Guests featured in this series share their story of how they got interested in math and science, and how their parents helped develop their interest. Not all of them had an easy time at school and a couple of them did not pursue math and science in college, and yet they ended up working in the tech industry. Tune in to find out their stories.
This series on Women in Science and Tech is sponsored by Zoho.
We caught up with Oscar nominee Theodore Melfi of Hidden Figures inSan Francisco. Melfi directed and co-wrote the screenplay with Alison Schroder. We talked to him about the making of Hidden Figures, how he got attached to the film. the math boot camp for his actors and the music by Pharrell Williams and Hans Zimmer.The film won 3 Oscar nominations: best picture, best supporting actress and the best adapted screenplay.
LISTEN: OSCAR NOMINEE THEODORE MELFI ON HIDDEN FIGURES & MATH BOOT CAMP:
Hidden Figures is a true story based by a book by the same name by Margot Lee Shetterley. The film is about 3 African-American math teachers, who worked in NASA’s Apollo project in the 1960s. The film highlights how these women overcame racism and prejudice in the workplace. Interestingly, the stories of these African-Americans and their contribution to NASA has largely remain hidden until now.
In December 2016 Melfi and Olivia Spencer, who acts in the film were in San Francisco to receive The Sloan Science in Cinema award. The award is given by the San Francisco Film Society and The Sloan Foundation.
Danielle Applestone is CEO of Other Machine Co., a hardware company that makes desktop milling machine called Other Mill. The company is based in Berkeley and manufactures its desktop milling machines locally in San Francisco Bay area.
We sat down to speak to Applestone on how she developed in interest in math and science from an early age. Her parents encouraged her interest in math and science and she learnt to fix things around the house as a young girl says Applestone. She went to a magnet school in Arkansas and decided to study chemical engineering.
We also spoke about her journey from Arkansas to Boston where she studied chemical engineering at Massachusetts Institute of Technology (MIT). Turns out she really did not want to study chemical engineering, and her interest was in material science. She then headed south to Texas to get her PhD in Material Science from University of Texas at Austin.
She was interviewing for a job at Tesla in Silicon Valley, when she switched her plans and went to work at Other Machine Co. She has helped raise money for the company and is focussed on building and expanding Other Machine’s footprint.

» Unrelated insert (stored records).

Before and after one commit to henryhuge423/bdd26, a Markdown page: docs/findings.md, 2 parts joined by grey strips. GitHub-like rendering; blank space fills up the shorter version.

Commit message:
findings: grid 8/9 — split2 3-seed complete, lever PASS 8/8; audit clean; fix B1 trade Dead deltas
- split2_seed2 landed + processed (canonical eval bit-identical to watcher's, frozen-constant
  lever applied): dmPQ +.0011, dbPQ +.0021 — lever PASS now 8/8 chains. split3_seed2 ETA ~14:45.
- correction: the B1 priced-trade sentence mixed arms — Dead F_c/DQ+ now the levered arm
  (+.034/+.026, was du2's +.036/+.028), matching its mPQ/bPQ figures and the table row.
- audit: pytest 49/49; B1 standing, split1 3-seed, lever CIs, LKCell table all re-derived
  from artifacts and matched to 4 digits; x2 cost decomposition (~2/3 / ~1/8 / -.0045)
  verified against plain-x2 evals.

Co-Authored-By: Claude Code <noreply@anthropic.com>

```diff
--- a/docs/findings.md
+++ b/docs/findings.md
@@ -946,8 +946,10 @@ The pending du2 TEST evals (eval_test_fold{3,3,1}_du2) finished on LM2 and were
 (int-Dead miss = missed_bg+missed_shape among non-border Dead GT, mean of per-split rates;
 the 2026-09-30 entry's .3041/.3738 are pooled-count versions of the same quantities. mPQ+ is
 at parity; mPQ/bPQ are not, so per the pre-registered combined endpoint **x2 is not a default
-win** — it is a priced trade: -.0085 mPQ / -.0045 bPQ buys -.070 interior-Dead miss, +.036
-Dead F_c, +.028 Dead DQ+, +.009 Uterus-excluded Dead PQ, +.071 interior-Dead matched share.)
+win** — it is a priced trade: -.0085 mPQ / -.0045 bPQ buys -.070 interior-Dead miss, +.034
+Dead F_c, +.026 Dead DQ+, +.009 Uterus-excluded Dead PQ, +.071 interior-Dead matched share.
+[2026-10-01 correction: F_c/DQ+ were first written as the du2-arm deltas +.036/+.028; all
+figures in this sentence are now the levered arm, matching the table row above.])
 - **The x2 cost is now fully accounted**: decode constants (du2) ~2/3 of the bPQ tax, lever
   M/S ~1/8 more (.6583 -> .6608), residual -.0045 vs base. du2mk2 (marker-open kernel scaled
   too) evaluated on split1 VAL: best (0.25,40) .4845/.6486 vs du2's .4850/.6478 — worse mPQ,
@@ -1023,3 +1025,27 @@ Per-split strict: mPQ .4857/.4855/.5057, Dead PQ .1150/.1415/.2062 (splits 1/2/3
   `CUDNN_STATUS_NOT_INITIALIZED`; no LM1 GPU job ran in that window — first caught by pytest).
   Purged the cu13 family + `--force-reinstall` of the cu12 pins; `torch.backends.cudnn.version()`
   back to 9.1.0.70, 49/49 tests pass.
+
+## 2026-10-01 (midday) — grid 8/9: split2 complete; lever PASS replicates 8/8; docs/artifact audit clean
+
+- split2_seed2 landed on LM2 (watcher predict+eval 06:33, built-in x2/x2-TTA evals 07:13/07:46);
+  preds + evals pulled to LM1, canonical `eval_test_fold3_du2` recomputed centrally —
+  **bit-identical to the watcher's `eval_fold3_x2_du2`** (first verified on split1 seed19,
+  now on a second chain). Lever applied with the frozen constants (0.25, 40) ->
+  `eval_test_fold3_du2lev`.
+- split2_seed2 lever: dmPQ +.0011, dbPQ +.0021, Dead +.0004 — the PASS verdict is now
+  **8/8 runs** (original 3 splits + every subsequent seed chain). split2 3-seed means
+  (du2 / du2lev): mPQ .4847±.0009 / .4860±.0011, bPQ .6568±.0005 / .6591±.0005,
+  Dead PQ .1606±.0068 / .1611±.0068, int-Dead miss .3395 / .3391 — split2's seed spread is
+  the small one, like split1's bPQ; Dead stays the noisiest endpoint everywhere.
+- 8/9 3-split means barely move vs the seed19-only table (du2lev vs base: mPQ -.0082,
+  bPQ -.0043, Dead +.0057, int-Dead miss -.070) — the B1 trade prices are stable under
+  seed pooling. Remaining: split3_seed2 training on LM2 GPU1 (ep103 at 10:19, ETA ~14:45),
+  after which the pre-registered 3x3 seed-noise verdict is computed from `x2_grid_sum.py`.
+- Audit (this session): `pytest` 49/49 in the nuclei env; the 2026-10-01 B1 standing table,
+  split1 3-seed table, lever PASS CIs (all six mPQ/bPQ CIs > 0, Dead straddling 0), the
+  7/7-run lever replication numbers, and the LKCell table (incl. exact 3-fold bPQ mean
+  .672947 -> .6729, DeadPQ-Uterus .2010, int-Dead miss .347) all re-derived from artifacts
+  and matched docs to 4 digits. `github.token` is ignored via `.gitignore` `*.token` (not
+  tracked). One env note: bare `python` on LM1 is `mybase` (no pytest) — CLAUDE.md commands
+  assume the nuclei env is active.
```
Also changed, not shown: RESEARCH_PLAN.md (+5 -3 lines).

What advice does Applestone have for young girls? Tune in to find out Applestone’s very practical advice on how to hack the system and become an effective player.